From music composition to community music
Community music is gradually gaining ground in Britain. Among the most famous examples are More Music Morecombe (www.moremusic.org.uk) and Sistema Scotland (http://makeabignoise.org.uk). As a music composition and drawing student with the OCA, my interest in conceptual and socially engaged art has inspired me to develop my own interpretation of community music.
My professional background is in community development and I’ve always been interested in how communities function. For communities to take initiative themselves, residents need to know each other and share a strong sense-of-community. Carefully thought-out community music initiatives can contribute to this.
With this in mind I started a community music project (Music for Communities) in my own community, together with community artist Norma Hunter and the local heritage centre.
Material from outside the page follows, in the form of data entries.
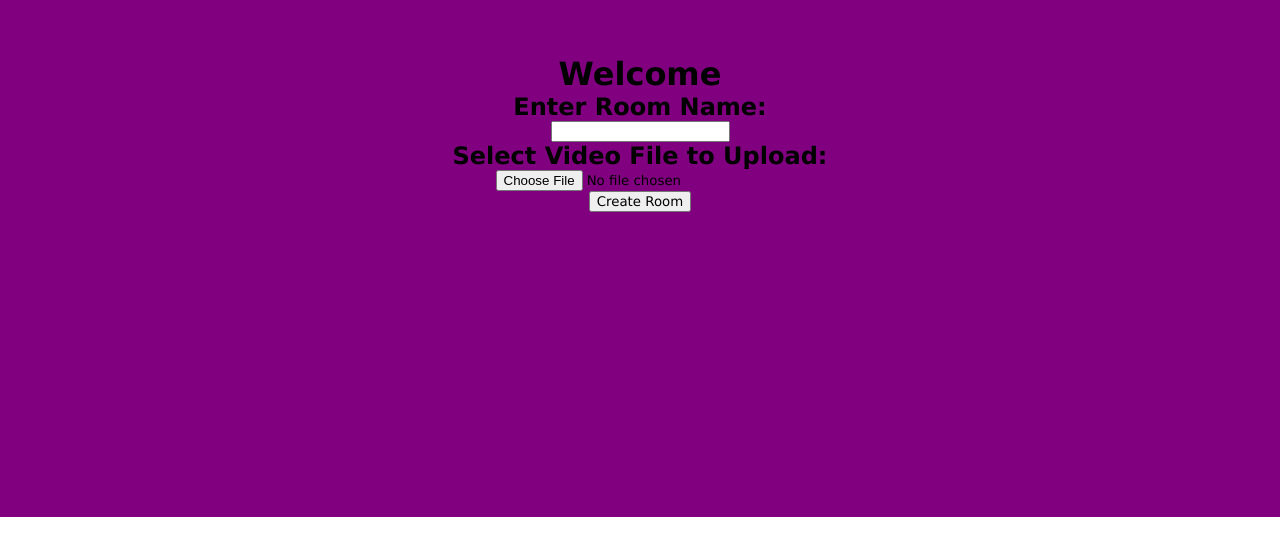
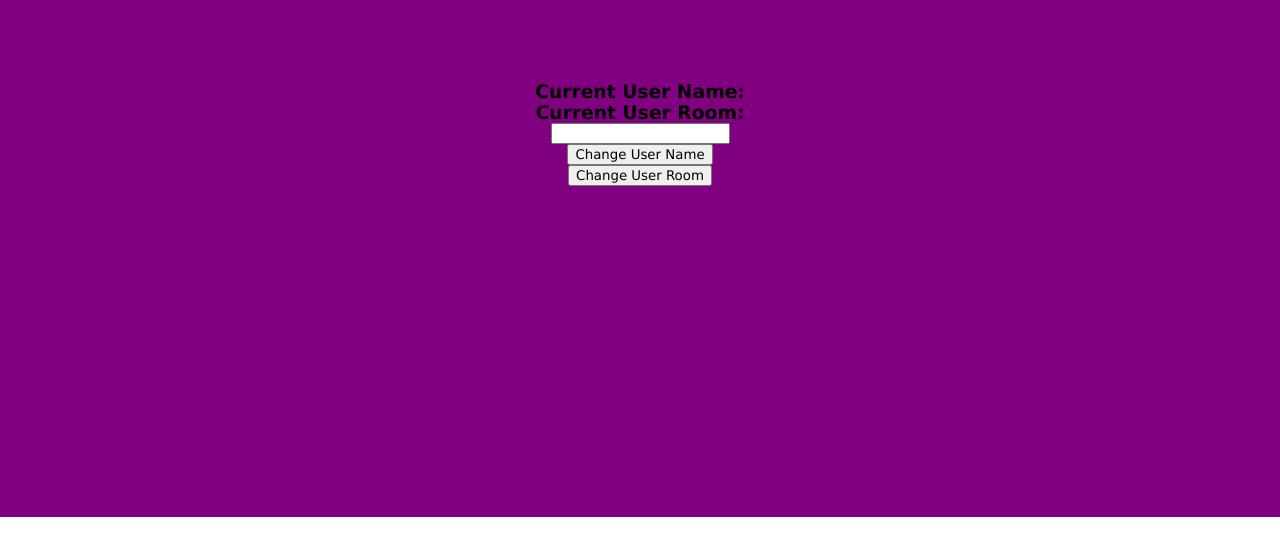
Before and after one commit to davesahaj/cine-nights-vanilla, a React (Create React App) app in the folder client/: page /room/new in a window 1280 px wide. Shown: the part 251-800 px from the top of the page. Built offline with nearby package versions, Linux system fonts and the light colour scheme; no server answers.

Commit message:
Added User Check

```diff
--- a/client/src/components/CreateRoom.jsx
+++ b/client/src/components/CreateRoom.jsx
@@ -3,9 +3,9 @@ import { CreateRoomContainer } from "./styles/CreateRoom.styled";
 import { socketContext } from "../contexts/socketContext";
 import { useNavigate } from "react-router-dom";
 import axios from "axios";
+import UserModal from "./UserModal";
 
 const CreateRoom = () => {
-
   const navigate = useNavigate();
   const baseURL = `http://localhost:4000`;
   const roomRef = useRef(null);
@@ -36,17 +36,24 @@ const CreateRoom = () => {
   };
 
   const handleFileSelect = (event) => {
-    setSelectedFile(event.target.files[0])
-  }
+    setSelectedFile(event.target.files[0]);
+  };
 
-  return (
+  return !user.user ? (
+    <UserModal />
+  ) : (
     <CreateRoomContainer>
       <h1>Welcome {user.user}</h1>
 
       <h2>Enter Room Name:</h2>
       <input type="text" ref={roomRef} />
       <h2>Select Video File to Upload:</h2>
-      <input name="sampleFile" type="file" onChange={handleFileSelect} ref={fileRef} />
+      <input
+        name="sampleFile"
+        type="file"
+        onChange={handleFileSelect}
+        ref={fileRef}
+      />
       <button onClick={createRoom}>Create Room</button>
     </CreateRoomContainer>
   );
```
Realising that we were approaching the 30th anniversary of the closure of our local paper mill we set out to capture the memories of former employees through memory-sharing workshops, after which my task was to turn these into three songs (click here) for a come-and-sing event with the former employees and the wider community. Long-term residents and people who moved to the village more recently met each other face-to-face in the come-and-sing event, sharing the memories of the mill and in turn creating a new memory.
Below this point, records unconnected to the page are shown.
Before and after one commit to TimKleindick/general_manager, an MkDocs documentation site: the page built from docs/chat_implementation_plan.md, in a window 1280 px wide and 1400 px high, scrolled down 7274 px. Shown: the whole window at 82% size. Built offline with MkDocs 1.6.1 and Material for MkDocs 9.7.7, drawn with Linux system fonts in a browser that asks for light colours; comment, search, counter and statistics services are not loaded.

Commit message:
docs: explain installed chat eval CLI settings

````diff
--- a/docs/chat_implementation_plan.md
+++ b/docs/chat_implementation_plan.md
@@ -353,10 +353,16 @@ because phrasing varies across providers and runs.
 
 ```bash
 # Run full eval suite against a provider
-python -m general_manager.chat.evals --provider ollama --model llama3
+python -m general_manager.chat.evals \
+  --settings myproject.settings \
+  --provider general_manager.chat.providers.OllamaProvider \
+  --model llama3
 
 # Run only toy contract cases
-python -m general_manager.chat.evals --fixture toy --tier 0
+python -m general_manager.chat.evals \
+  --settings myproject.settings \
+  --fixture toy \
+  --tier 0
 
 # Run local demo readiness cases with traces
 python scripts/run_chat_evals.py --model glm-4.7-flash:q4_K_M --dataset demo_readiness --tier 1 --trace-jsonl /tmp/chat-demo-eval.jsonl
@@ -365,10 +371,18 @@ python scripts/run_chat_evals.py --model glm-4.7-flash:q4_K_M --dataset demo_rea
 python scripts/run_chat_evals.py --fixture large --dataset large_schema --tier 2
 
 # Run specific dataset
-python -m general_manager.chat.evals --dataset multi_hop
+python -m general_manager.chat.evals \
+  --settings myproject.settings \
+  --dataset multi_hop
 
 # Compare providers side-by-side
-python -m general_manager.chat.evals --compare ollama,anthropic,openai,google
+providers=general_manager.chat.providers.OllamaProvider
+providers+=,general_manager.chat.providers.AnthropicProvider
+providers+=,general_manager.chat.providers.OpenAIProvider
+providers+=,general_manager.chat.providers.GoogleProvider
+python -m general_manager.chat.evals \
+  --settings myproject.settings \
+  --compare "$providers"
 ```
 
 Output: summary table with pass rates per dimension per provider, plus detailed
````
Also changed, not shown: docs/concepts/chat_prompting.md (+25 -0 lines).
This interpretation of community music is different from that of More Music Morecombe and Sistema Scotland as the aim is not so much to provide classes or increase people’s musical ability, but to use music as a trigger to bring people together to create a dialogue, a story people can relate to and that reinforces their sense-of-community.
My approach to community music is inspired by socially engaged arts that stressed that dialogue itself can be seen as a form of art. Music can contribute to community development as it can trigger dialogue among community members. Yet, I find that I need words to complement the moods and atmospheres that music expresses. This is the reason why I often turn to writing songs, but in the future I may well combine music and poetry or storytelling. For a community music project to enhance people’s sense-of-community, the dialogue should be between the musician and the participants, but most of all between the participants themselves. Community music should be music for and with communities, a shared experience in which people participate actively.
To read more about my work, please visit www.musicforcommunities.blogspot.com.